[Records shown — start]

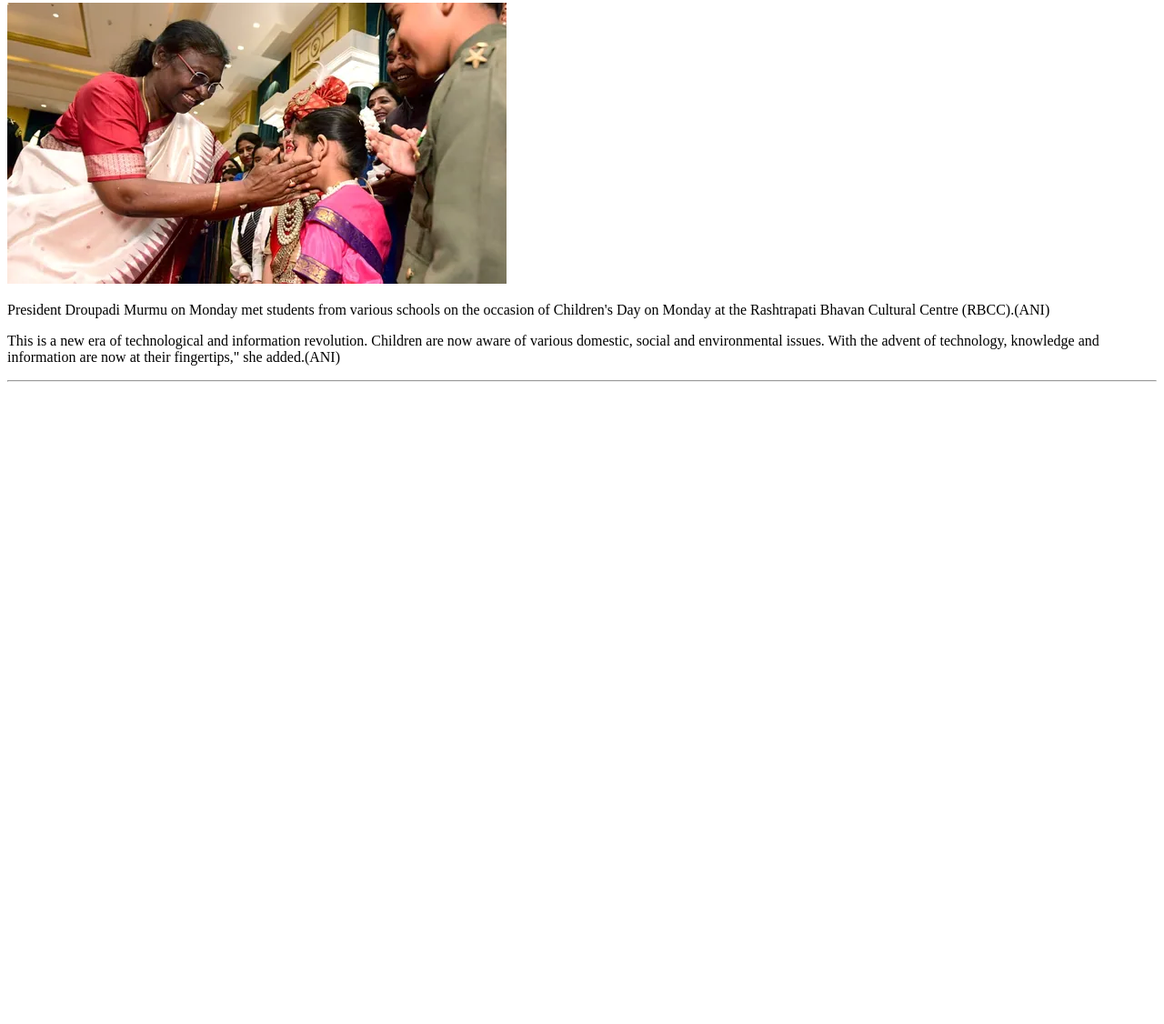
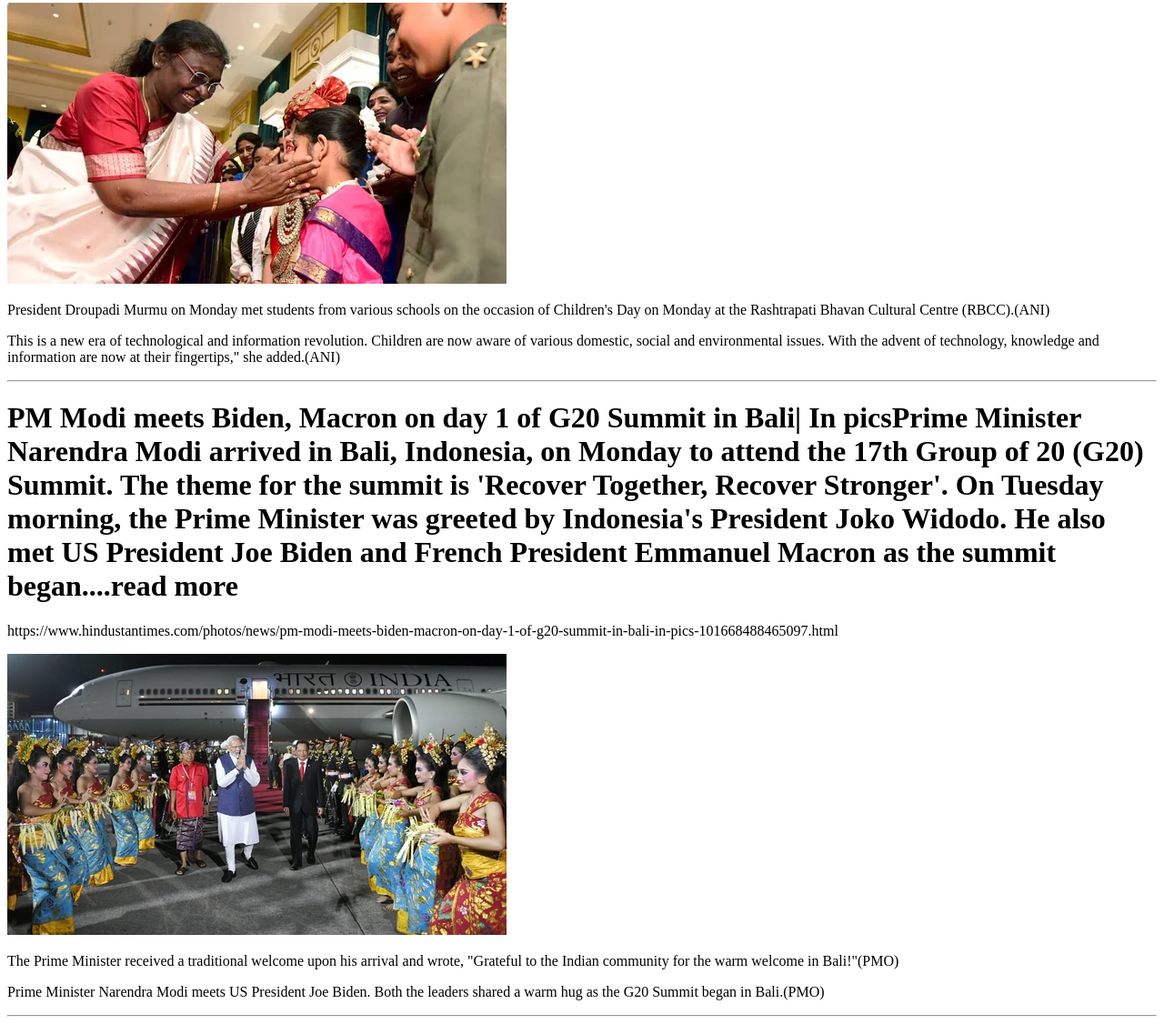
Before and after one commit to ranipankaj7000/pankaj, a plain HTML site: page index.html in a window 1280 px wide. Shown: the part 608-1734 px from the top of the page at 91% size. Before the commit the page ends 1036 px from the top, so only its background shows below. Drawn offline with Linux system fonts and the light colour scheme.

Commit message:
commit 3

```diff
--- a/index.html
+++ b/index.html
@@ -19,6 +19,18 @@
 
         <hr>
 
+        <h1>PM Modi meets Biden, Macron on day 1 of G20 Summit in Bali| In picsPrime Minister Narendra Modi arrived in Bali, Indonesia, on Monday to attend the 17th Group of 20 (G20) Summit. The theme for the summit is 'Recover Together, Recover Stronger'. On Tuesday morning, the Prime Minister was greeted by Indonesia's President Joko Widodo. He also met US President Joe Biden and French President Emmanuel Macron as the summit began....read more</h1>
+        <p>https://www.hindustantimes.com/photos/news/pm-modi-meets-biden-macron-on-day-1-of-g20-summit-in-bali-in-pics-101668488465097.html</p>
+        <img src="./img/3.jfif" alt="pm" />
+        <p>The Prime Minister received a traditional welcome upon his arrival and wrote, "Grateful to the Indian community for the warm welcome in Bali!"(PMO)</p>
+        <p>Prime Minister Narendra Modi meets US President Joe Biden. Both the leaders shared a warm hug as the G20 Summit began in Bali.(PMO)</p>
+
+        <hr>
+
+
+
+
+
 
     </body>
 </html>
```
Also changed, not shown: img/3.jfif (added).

[Records shown — finish]
[Records shown — start]

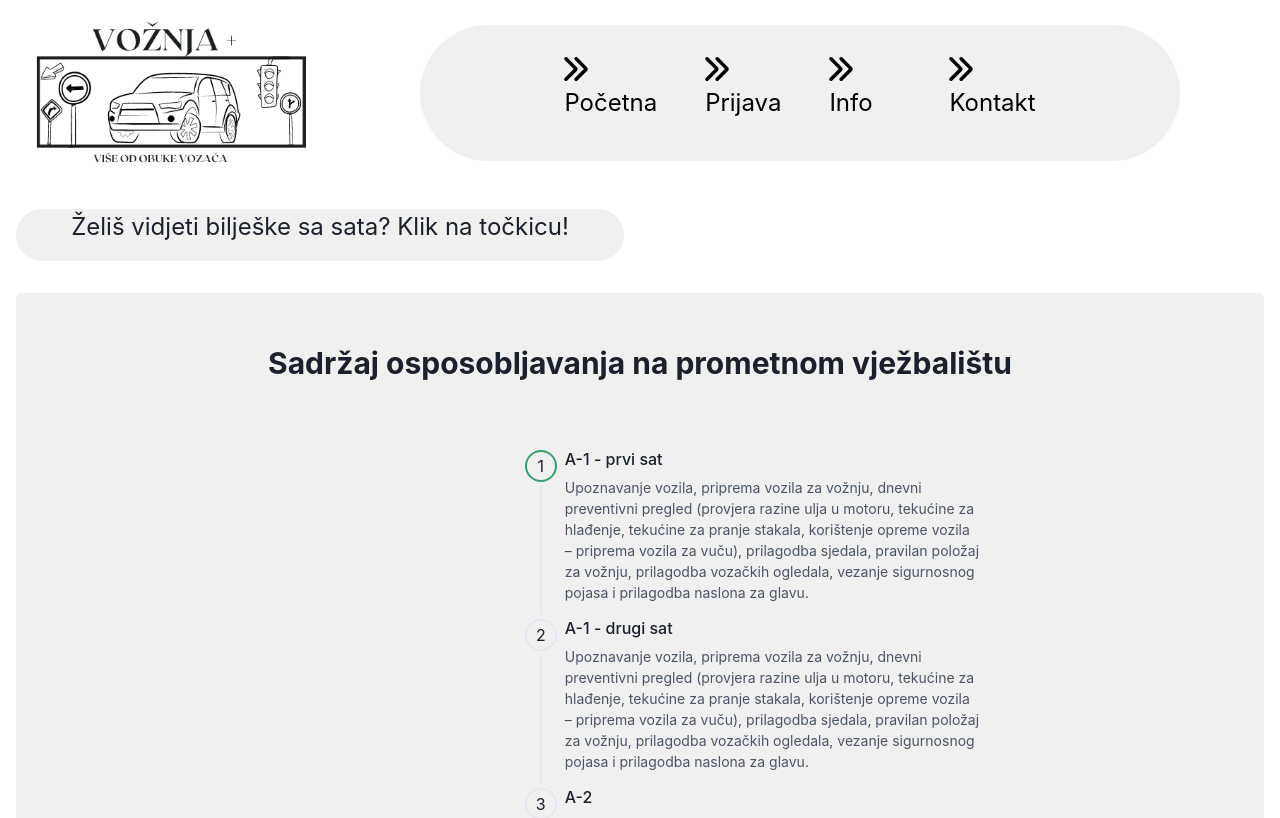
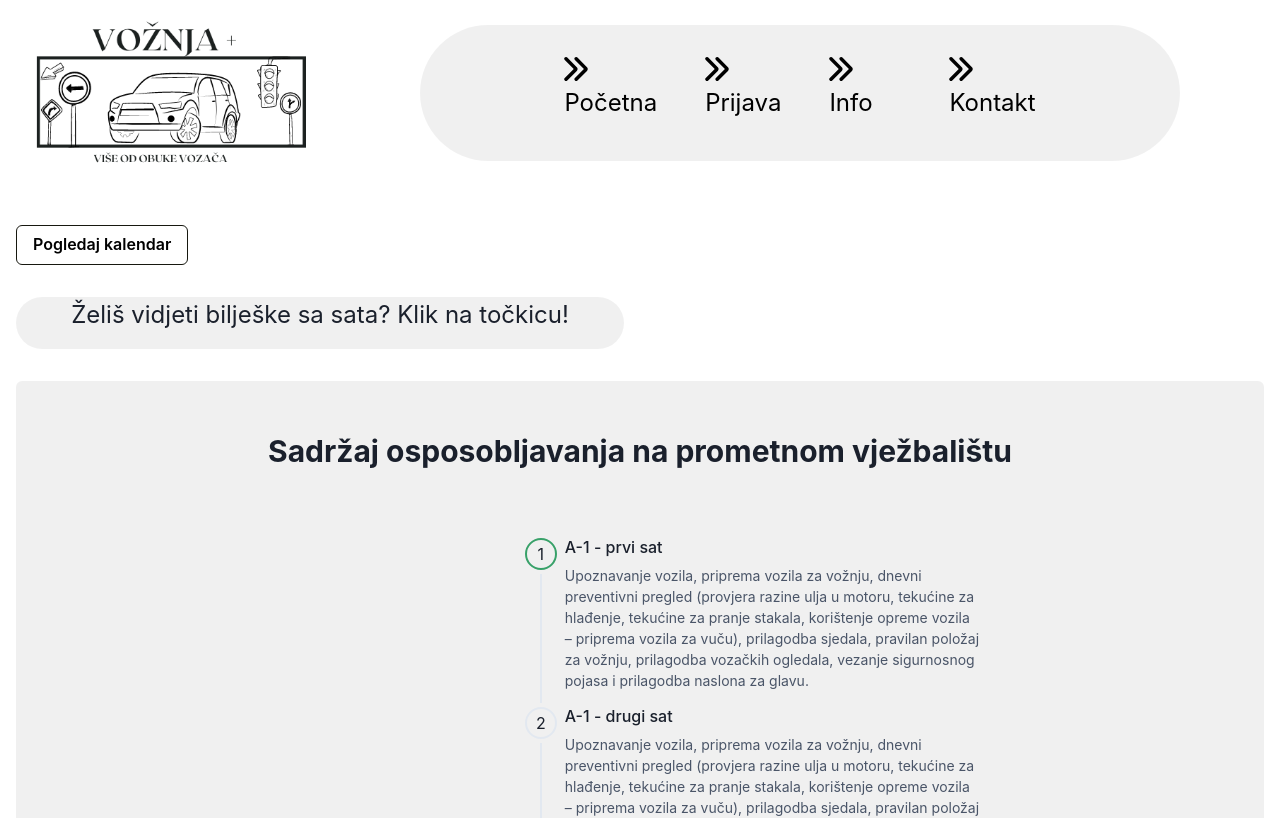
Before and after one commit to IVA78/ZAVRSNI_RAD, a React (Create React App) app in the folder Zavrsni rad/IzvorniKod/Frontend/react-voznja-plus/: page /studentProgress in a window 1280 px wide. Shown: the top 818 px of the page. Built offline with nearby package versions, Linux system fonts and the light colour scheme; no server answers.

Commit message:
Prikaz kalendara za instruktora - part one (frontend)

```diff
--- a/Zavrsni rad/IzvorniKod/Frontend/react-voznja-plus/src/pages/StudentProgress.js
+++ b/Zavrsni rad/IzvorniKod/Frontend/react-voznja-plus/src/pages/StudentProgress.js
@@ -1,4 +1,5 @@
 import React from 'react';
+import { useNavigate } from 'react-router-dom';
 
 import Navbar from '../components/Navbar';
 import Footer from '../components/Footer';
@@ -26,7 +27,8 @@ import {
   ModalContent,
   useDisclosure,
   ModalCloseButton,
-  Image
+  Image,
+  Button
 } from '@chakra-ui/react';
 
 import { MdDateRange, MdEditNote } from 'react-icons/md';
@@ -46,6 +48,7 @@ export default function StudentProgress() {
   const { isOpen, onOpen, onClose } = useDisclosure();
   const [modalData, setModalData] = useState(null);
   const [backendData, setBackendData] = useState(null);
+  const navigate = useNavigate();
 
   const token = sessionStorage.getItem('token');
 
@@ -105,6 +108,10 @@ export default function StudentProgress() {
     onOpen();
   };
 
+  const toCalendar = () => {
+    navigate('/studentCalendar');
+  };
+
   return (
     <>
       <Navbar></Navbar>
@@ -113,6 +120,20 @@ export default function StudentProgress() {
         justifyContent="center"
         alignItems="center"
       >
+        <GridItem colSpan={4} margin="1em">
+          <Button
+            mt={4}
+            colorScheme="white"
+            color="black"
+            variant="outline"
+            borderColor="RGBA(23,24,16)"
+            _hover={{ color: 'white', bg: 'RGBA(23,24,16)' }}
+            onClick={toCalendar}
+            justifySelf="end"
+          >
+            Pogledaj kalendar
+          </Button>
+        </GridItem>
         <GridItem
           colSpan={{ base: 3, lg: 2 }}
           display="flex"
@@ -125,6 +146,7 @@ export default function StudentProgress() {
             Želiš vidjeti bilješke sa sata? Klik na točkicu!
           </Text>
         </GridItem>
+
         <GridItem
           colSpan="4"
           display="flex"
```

[Records shown — finish]

#### Task prompt
Could you reproduce exactly the lines of the entries above, from the one with "Before and after one commit to ranipankaj7000/pankaj, a" through the one with "Also changed, not shown: img/3.jfif (added).", and nothing else?

#### Response to this task
Before and after one commit to ranipankaj7000/pankaj, a plain HTML site: page index.html in a window 1280 px wide. Shown: the part 608-1734 px from the top of the page at 91% size. Before the commit the page ends 1036 px from the top, so only its background shows below. Drawn offline with Linux system fonts and the light colour scheme.

Commit message:
commit 3

```diff
--- a/index.html
+++ b/index.html
@@ -19,6 +19,18 @@
 
         <hr>
 
+        <h1>PM Modi meets Biden, Macron on day 1 of G20 Summit in Bali| In picsPrime Minister Narendra Modi arrived in Bali, Indonesia, on Monday to attend the 17th Group of 20 (G20) Summit. The theme for the summit is 'Recover Together, Recover Stronger'. On Tuesday morning, the Prime Minister was greeted by Indonesia's President Joko Widodo. He also met US President Joe Biden and French President Emmanuel Macron as the summit began....read more</h1>
+        <p>https://www.hindustantimes.com/photos/news/pm-modi-meets-biden-macron-on-day-1-of-g20-summit-in-bali-in-pics-101668488465097.html</p>
+        <img src="./img/3.jfif" alt="pm" />
+        <p>The Prime Minister received a traditional welcome upon his arrival and wrote, "Grateful to the Indian community for the warm welcome in Bali!"(PMO)</p>
+        <p>Prime Minister Narendra Modi meets US President Joe Biden. Both the leaders shared a warm hug as the G20 Summit began in Bali.(PMO)</p>
+
+        <hr>
+
+
+
+
+
 
     </body>
 </html>
```
Also changed, not shown: img/3.jfif (added).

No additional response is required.